On the comedy front, Merrit Wever won her first Emmy for her supporting role in the Showtime series “Nurse Jackie.” The unrelenting wit of “30 Rock” saw writers Tina Fey and Tracey Wigfield nab an Emmy, although, acting-wise, Tony Hale and Julia Louis-Dreyfus of the dry HBO series “Veep” were praised for their performances. Beloved Jim Parsons also managed to win an Emmy for his role as America’s favorite nerd, Sheldon Cooper in “The Big Bang Theory.” Unsurprisingly, the critically acclaimed “Modern Family” won gold for both directing and overall best comedy series for the fourth year in a row. Not to mention Stephen Colbert’s namesake “Colbert Report” won both Best Variety Series and Best Writing for a Variety Series.

During his acceptance speech; “Modern Family” creator Steve Levitan said, “Thanks to the bullies, to the popular kids, to the gym teachers who taunted us, who rejected us and made fun of the way we ran. Without you, we would never have gone into comedy.”

The most sought after and hotly contested part of the award show is, of course, the brilliant television dramas. The heavily nominated “Breaking Bad” took home two well-deserved statues; one for Anna Gun in her supporting role as Skyler White and one for best drama series, capping off what many would say to be the best show ever to air on television as its last episode nears.

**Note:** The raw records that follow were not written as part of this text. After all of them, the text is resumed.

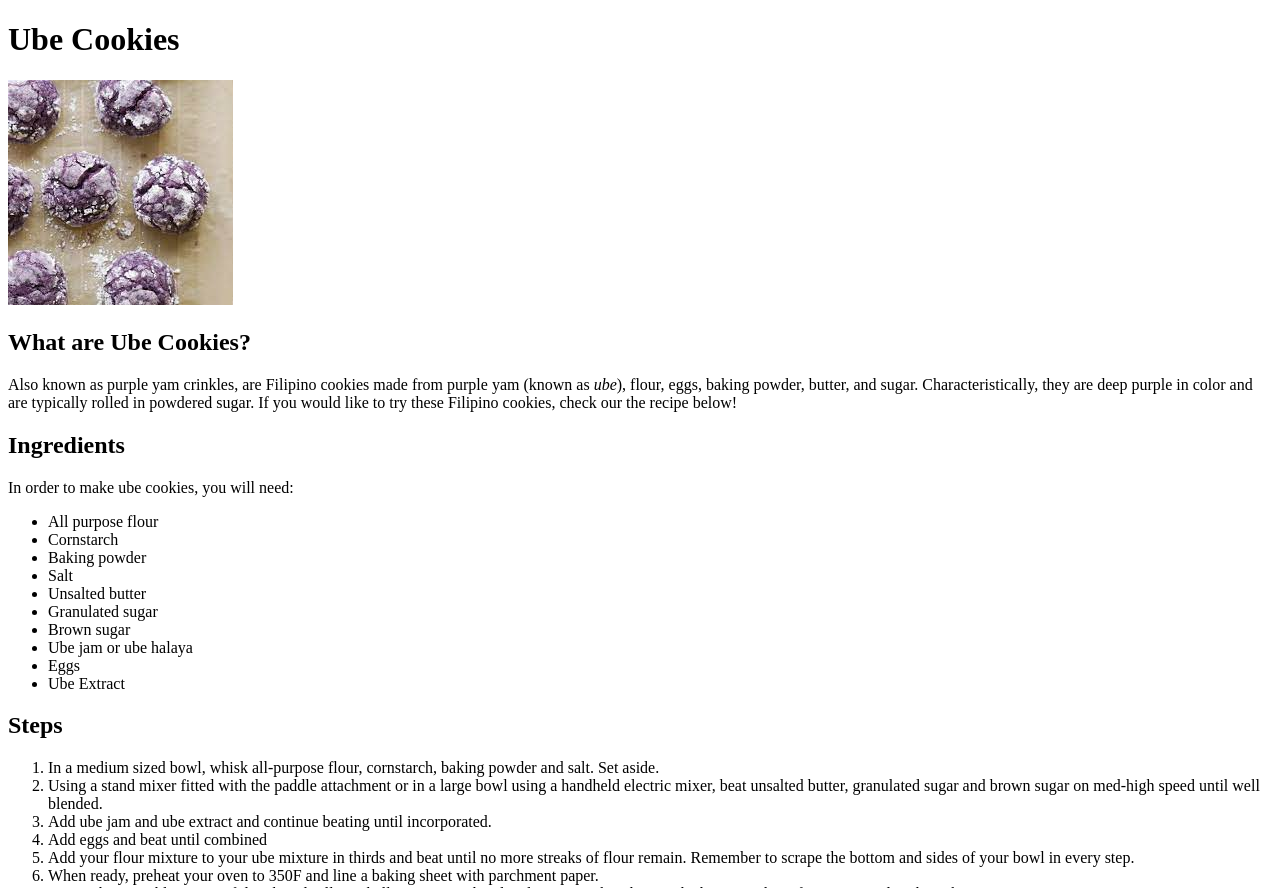
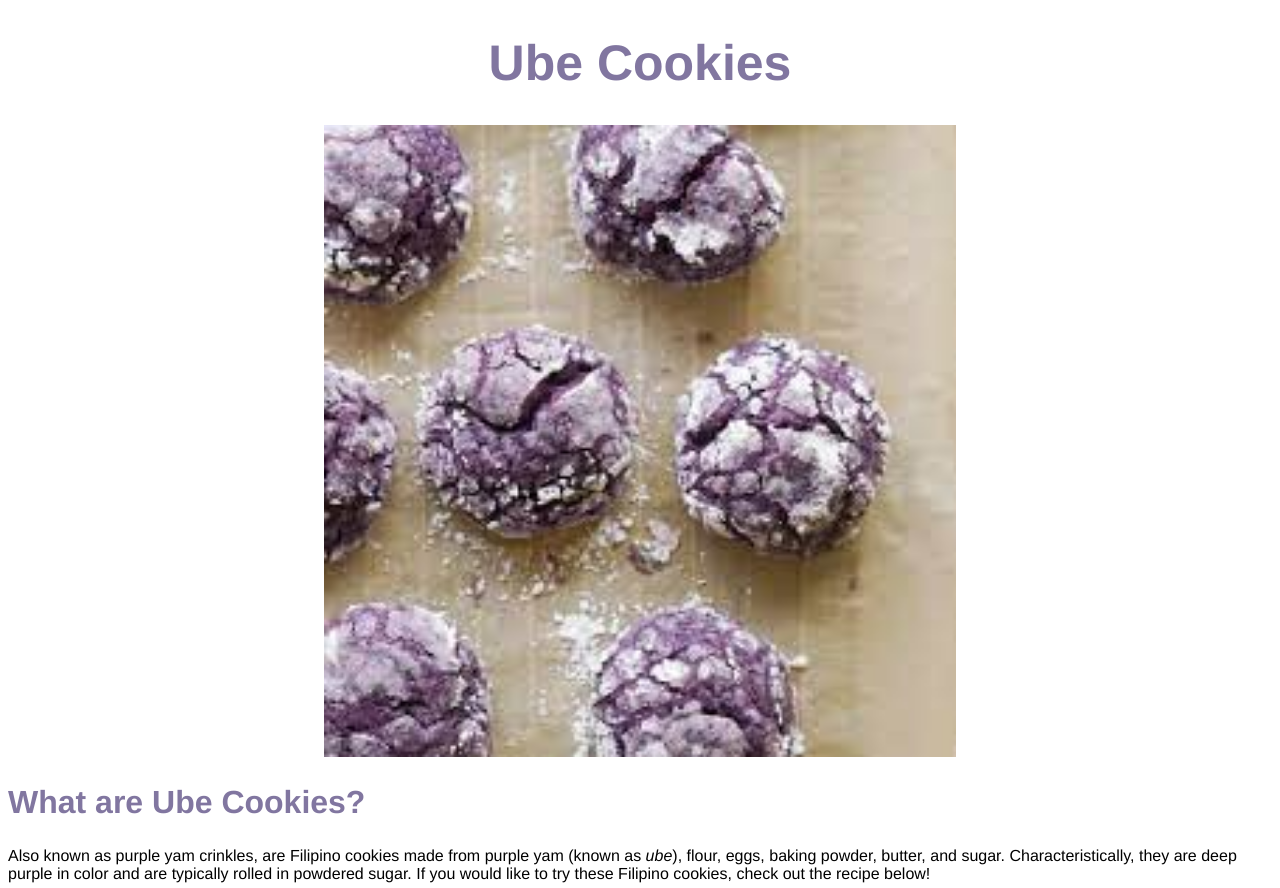
Before and after one commit to Npuertol/odin-recipes, a plain HTML site: page recipes/ube-cookies.html in a window 1280 px wide. Shown: the top 888 px of the page. Drawn offline with Linux system fonts and the light colour scheme.

Commit message:
Finish css-foundations assignment

```diff
--- a/recipes/ube-cookies.html
+++ b/recipes/ube-cookies.html
@@ -3,18 +3,23 @@
 <html lang="en">
     <head>
         <meta charset="utf-8">
-
         <title>Ube Cookies Recipe</title>
-
+        <link rel="stylesheet" href="../styles.css">
+        <style>
+            h1,
+            h2 {
+                color: #8176A0;
+            }
+        </style>
     </head>
 
     <body>
         <h1 id="header">Ube Cookies</h1>
 
-        <img src="../images/ube-cookies.jpeg" alt="picture of ube cookies with powdered sugar on top">
+        <img class="food" src="../images/ube-cookies.jpeg" alt="picture of ube cookies with powdered sugar on top">
 
         <h2>What are Ube Cookies?</h2>
-        <p>Also known as purple yam crinkles, are Filipino cookies made from purple yam (known as <em>ube</em>), flour, eggs, baking powder, butter, and sugar. Characteristically, they are deep purple in color and are typically rolled in powdered sugar. If you would like to try these Filipino cookies, check our the recipe below!</p>
+        <p>Also known as purple yam crinkles, are Filipino cookies made from purple yam (known as <em>ube</em>), flour, eggs, baking powder, butter, and sugar. Characteristically, they are deep purple in color and are typically rolled in powdered sugar. If you would like to try these Filipino cookies, check out the recipe below!</p>
 
         <h2>Ingredients</h2>
         <p>In order to make ube cookies, you will need:</p>
--- /dev/null
+++ b/styles.css
@@ -0,0 +1,20 @@
+
+* {
+    font-family: 'Helvetica', sans-serif;
+}
+
+#header {
+    font-size: 3.125em;
+    text-align: center;
+}
+
+.food {
+    display:block;
+    margin-left: auto;
+    margin-right: auto;
+    width: 50%;
+}
+
+h2 {
+    font-size: 2em;
+}
```
Also changed, not shown: index.html (+2 -1 lines), recipes/flan.html (+8 -3 lines), recipes/musubi.html (+8 -3 lines).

However, plenty of other dramas had their share of Emmys  “Homeland,” “Boardwalk Empire,” “The Newsroom” and “House of Cards” were all winners. “Homeland” was first in writing and acting (Claire Danes) while the Netflix original series “House of Cards” gained director David Fincher a nod for best directing. Boardwalk Empire’s Bobby Cannavale won an Emmy for Best Actor in a Supporting Role and Jeff Daniels of “The Newsroom” took home the coveted Emmy gold for Best Actor in a Drama Series.

The powerhouse of the show was easily “Behind the Candelabra,” the TV movie that followed the life of Liberace (Michael Douglas) and his young lover Scott Thorson (Matt Damon). It took home prizes for Best Director (Steven Soderbergh), Best Actor (Michael Douglas), as well as Best Overall Miniseries or TV Movie. The accolades did not stop there as the film stunningly won eight other Creative Arts Emmys.

While the awards are the most important part of the show, the tributes for television’s fallen angels were heartfelt and meaningful. James Gandolfini, Cory Monteith, Gary David Goldberg, Jonathan Winters and Jean Stapleton received special notice by close friends giving teary-eyed memorials.

“You all knew James Gandolfini the actor, I was lucky enough to know Jim the man. It’s Jim the man I will miss most of all” said former co-star Edie Falco.

The 65th Primetime Emmys has left television enthusiasts wanting and expecting more out of the relatively young art with all of its potential. More than ever, the award show like this proves that there is a glowing future for television both as entertainment and as fine art.